After two weeks of roaming around Discovery Ridge — a community near a large natural park along the Elbow River — a mother black bear and her cub were caught in a trap by Alberta Fish and Wildlife.
Fish and Wildlife officers closed some pathways in Griffith Woods Park and set up bear traps on Monday evening. The mom and cub were caught in the traps on Wednesday morning.
"Fish and Wildlife officers immobilized and ear tagged the bears and will relocate them to a remote and safer location," said a statement by Fish and Wildlife.
Security cameras caught the bears ambling down resident Lisa Swanson's driveway two nights in a row.
On Sunday around 2:30 a.m., it was both the mom and her cub. The next night, around 11:30 p.m., the cub was on its own.
"These bears, they're really loving the garbage and the compost. So if we don't put that away and don't lock it in our garage for a couple of weeks, we've given them a source of food. So they're not leaving this time."
She says she's used to having all kinds of wildlife surrounding her home, but they usually pass through on their own.
WATCH | A mother bear and her cub were seen on a driveway in Discovery Ridge:
In the past week, Swanson says, they became mischievous — knocking over garbage bins and "wreaking havoc."
Mehar Park and his brother Aarya live down the street from Swanson.
"We heard them last night. They were near the neighbour's house, knocking down the bins, eating the garbage, probably," said Mehar.
Keep garbage secured, urges Fish and Wildlife
Sgt. Scott Kallweit with Fish and Wildlife says it's important to keep garbage, compost and recycling bins inside a secured structure — especially in communities like Discovery Ridge, which have lots of green space throughout the neighbourhood.
"The most obvious one would be inside a garage and keeping those secured inside until the morning of pickup," said Kallweit.
According to a statement from Alberta Fish and Wildlife, this incident is an important reminder that even in urban areas like Calgary, wildlife can travel through natural areas in the city — especially during this time of year, when bears are preparing for hibernation.
"Bears coming into residential areas to feed on unnatural food sources is a public safety risk because they are easily habituated and may defend the food source," said the statement.
Kallweit also urges people to remove any other possible attractants, such as pet food and fruit that has fallen from trees.
Swanson says all residents have the best intention and want bears out of the community, but some don't want to keep their smelly bins in their garages. It's created some controversy in the community.
"We need to be personally responsible to put our bins away," said Swanson.

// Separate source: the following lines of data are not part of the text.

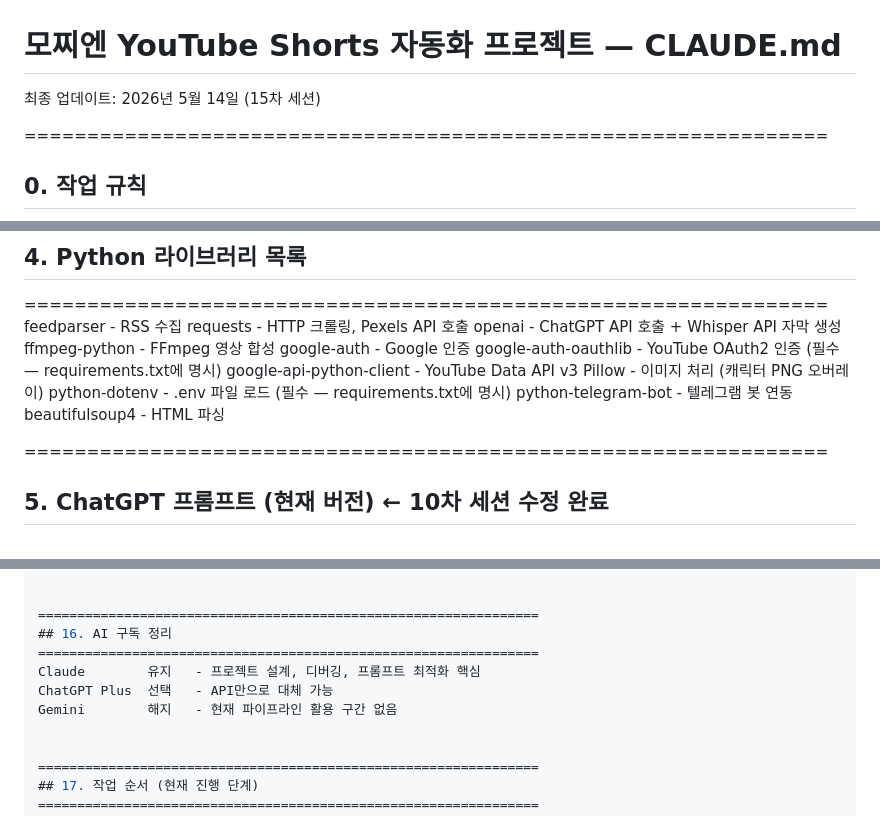
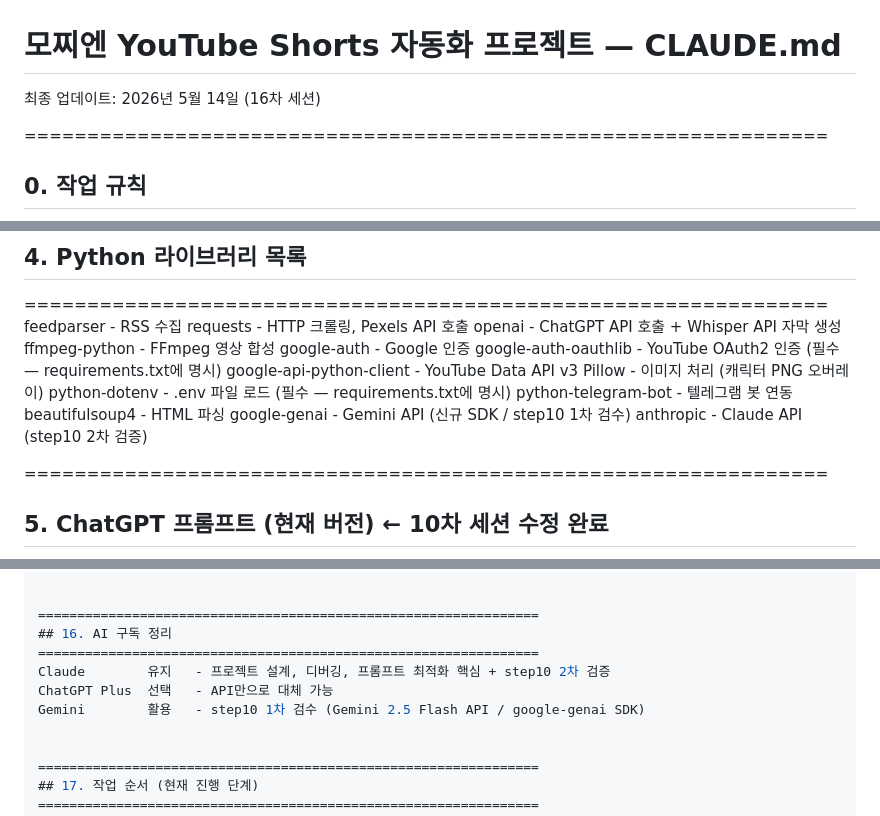
Before and after one commit to qumax7-collab/mochien, a Markdown page: CLAUDE.md, 3 parts joined by grey strips. Rendered like a GitHub page.

```diff
--- a/CLAUDE.md
+++ b/CLAUDE.md
@@ -1,5 +1,5 @@
 # 모찌엔 YouTube Shorts 자동화 프로젝트 — CLAUDE.md
-최종 업데이트: 2026년 5월 14일 (15차 세션)
+최종 업데이트: 2026년 5월 14일 (16차 세션)
 
 ================================================================
 ## 0. 작업 규칙
@@ -101,6 +101,8 @@ Pillow                    - 이미지 처리 (캐릭터 PNG 오버레이)
 python-dotenv             - .env 파일 로드 (필수 — requirements.txt에 명시)
 python-telegram-bot       - 텔레그램 봇 연동
 beautifulsoup4            - HTML 파싱
+google-genai              - Gemini API (신규 SDK / step10 1차 검수)
+anthropic                 - Claude API (step10 2차 검증)
 
 
 ================================================================
@@ -433,9 +441,9 @@ Conoha Wing     정액제 (예정)           ~$5
 ================================================================
 ## 16. AI 구독 정리
 ================================================================
-Claude        유지   - 프로젝트 설계, 디버깅, 프롬프트 최적화 핵심
+Claude        유지   - 프로젝트 설계, 디버깅, 프롬프트 최적화 핵심 + step10 2차 검증
 ChatGPT Plus  선택   - API만으로 대체 가능
-Gemini        해지   - 현재 파이프라인 활용 구간 없음
+Gemini        활용   - step10 1차 검수 (Gemini 2.5 Flash API / google-genai SDK)
 
 
 ================================================================
```
Also changed, not shown: other parts of CLAUDE.md (+46 -4 lines).
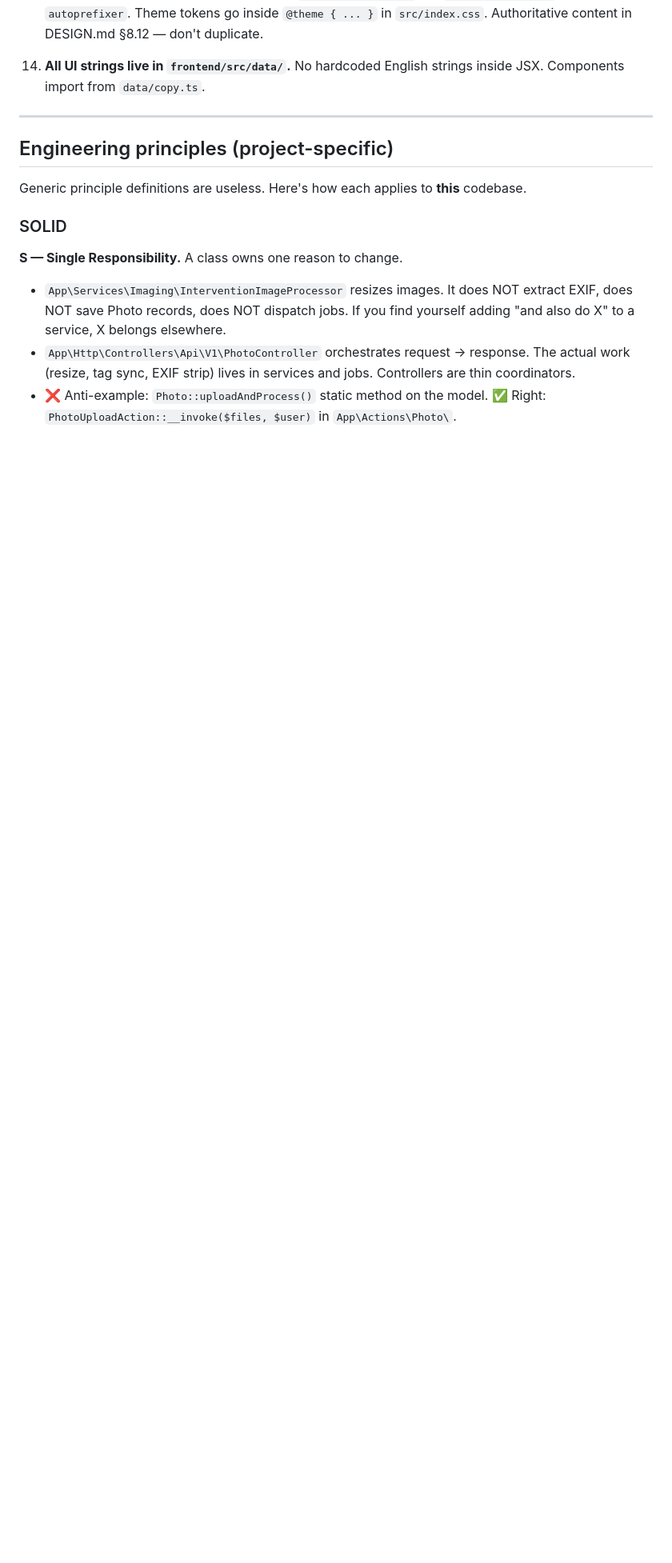
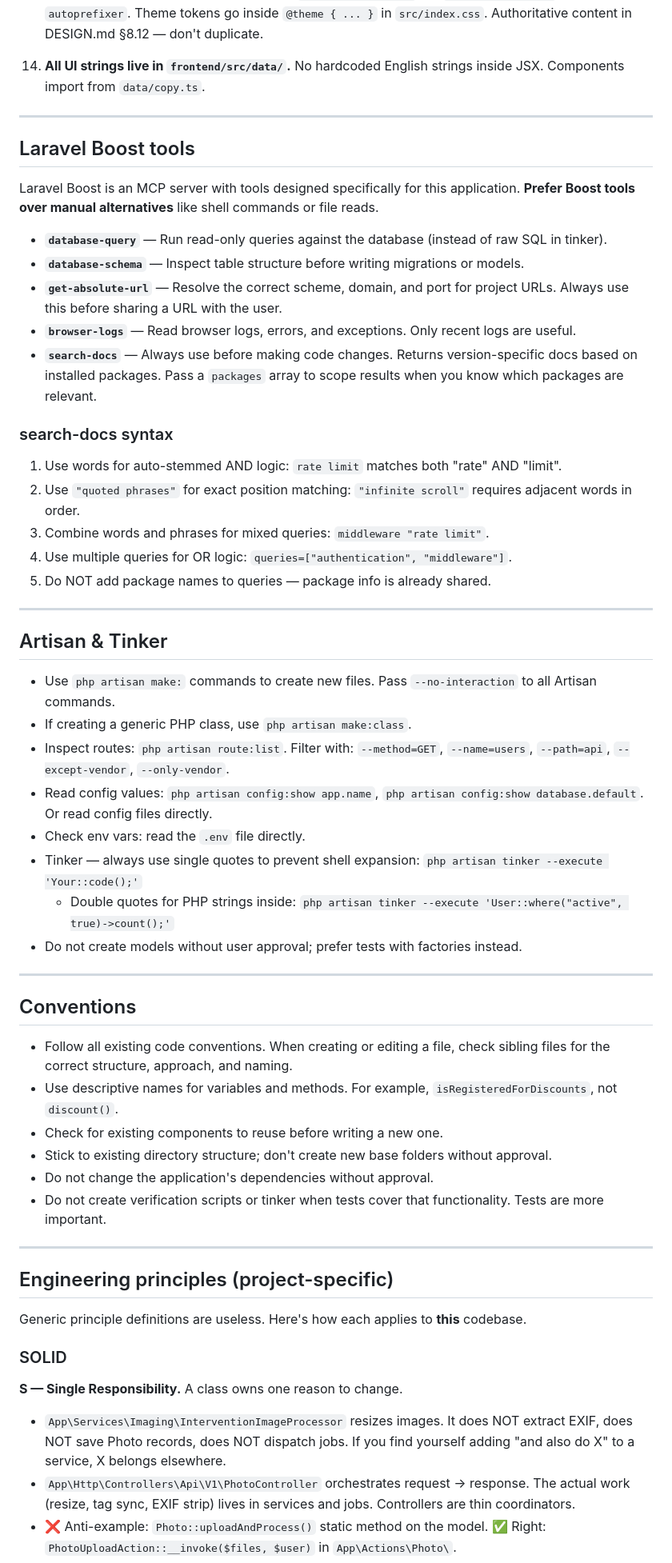
Before and after one commit to hidran/laravel-photogallery-app, a Markdown page: CLAUDE.md, the part around one of its changes. Shown at 80% size. GitHub-like rendering; blank space fills up the shorter version.

```diff
--- a/CLAUDE.md
+++ b/CLAUDE.md
@@ -124,6 +129,50 @@ These are **non-negotiable**. Violations require an explicit user override.
 12. **Eager-load explicitly.** Every list/show endpoint declares `with([...])` and `withCount([...])`. N+1 is a bug — `Beyondcode\QueryDetector` catches it in tests.
 13. **Tailwind v4 setup is non-negotiable.** No `tailwind.config.js`, no `postcss.config.js`, no `autoprefixer`. Theme tokens go inside `@theme { ... }` in `src/index.css`. Authoritative content in DESIGN.md §8.12 — don't duplicate.
 14. **All UI strings live in `frontend/src/data/`.** No hardcoded English strings inside JSX. Components import from `data/copy.ts`.
+
+---
+
+## Laravel Boost tools
+
+Laravel Boost is an MCP server with tools designed specifically for this application. **Prefer Boost tools over manual alternatives** like shell commands or file reads.
+
+- **`database-query`** — Run read-only queries against the database (instead of raw SQL in tinker).
+- **`database-schema`** — Inspect table structure before writing migrations or models.
+- **`get-absolute-url`** — Resolve the correct scheme, domain, and port for project URLs. Always use this before sharing a URL with the user.
+- **`browser-logs`** — Read browser logs, errors, and exceptions. Only recent logs are useful.
+- **`search-docs`** — Always use before making code changes. Returns version-specific docs based on installed packages. Pass a `packages` array to scope results when you know which packages are relevant.
+
+### search-docs syntax
+
+1. Use words for auto-stemmed AND logic: `rate limit` matches both "rate" AND "limit".
+2. Use `"quoted phrases"` for exact position matching: `"infinite scroll"` requires adjacent words in order.
+3. Combine words and phrases for mixed queries: `middleware "rate limit"`.
+4. Use multiple queries for OR logic: `queries=["authentication", "middleware"]`.
+5. Do NOT add package names to queries — package info is already shared.
+
+---
+
+## Artisan & Tinker
+
+- Use `php artisan make:` commands to create new files. Pass `--no-interaction` to all Artisan commands.
+- If creating a generic PHP class, use `php artisan make:class`.
+- Inspect routes: `php artisan route:list`. Filter with: `--method=GET`, `--name=users`, `--path=api`, `--except-vendor`, `--only-vendor`.
+- Read config values: `php artisan config:show app.name`, `php artisan config:show database.default`. Or read config files directly.
+- Check env vars: read the `.env` file directly.
+- Tinker — always use single quotes to prevent shell expansion: `php artisan tinker --execute 'Your::code();'`
+  - Double quotes for PHP strings inside: `php artisan tinker --execute 'User::where("active", true)->count();'`
+- Do not create models without user approval; prefer tests with factories instead.
+
+---
+
+## Conventions
+
+- Follow all existing code conventions. When creating or editing a file, check sibling files for the correct structure, approach, and naming.
+- Use descriptive names for variables and methods. For example, `isRegisteredForDiscounts`, not `discount()`.
+- Check for existing components to reuse before writing a new one.
+- Stick to existing directory structure; don't create new base folders without approval.
+- Do not change the application's dependencies without approval.
+- Do not create verification scripts or tinker when tests cover that functionality. Tests are more important.
 
 ---
 
```
Also changed, not shown: other parts of CLAUDE.md (+47 -1 lines).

Increase in bear-related calls
Kallweit says the agency has received an increased number of bear-related calls compared with previous years.
Between May 1 to Sept. 13, approximately 38 calls were made to the district. That's compared with 10 calls in 2022, over the same time period.
Of the 38 calls this year, 23 were made in the first two weeks of September.
"Those could be sort of an amalgamation of a whole bunch of different reported sightings of the same bear moving throughout the city," he said.
Kallweit says bears have been sighted throughout the city, in communities including Sierra Hills, Oakridge Estates and Woodbine, and in areas near the Glenmore Reservoir and Fish Creek Provincial Park.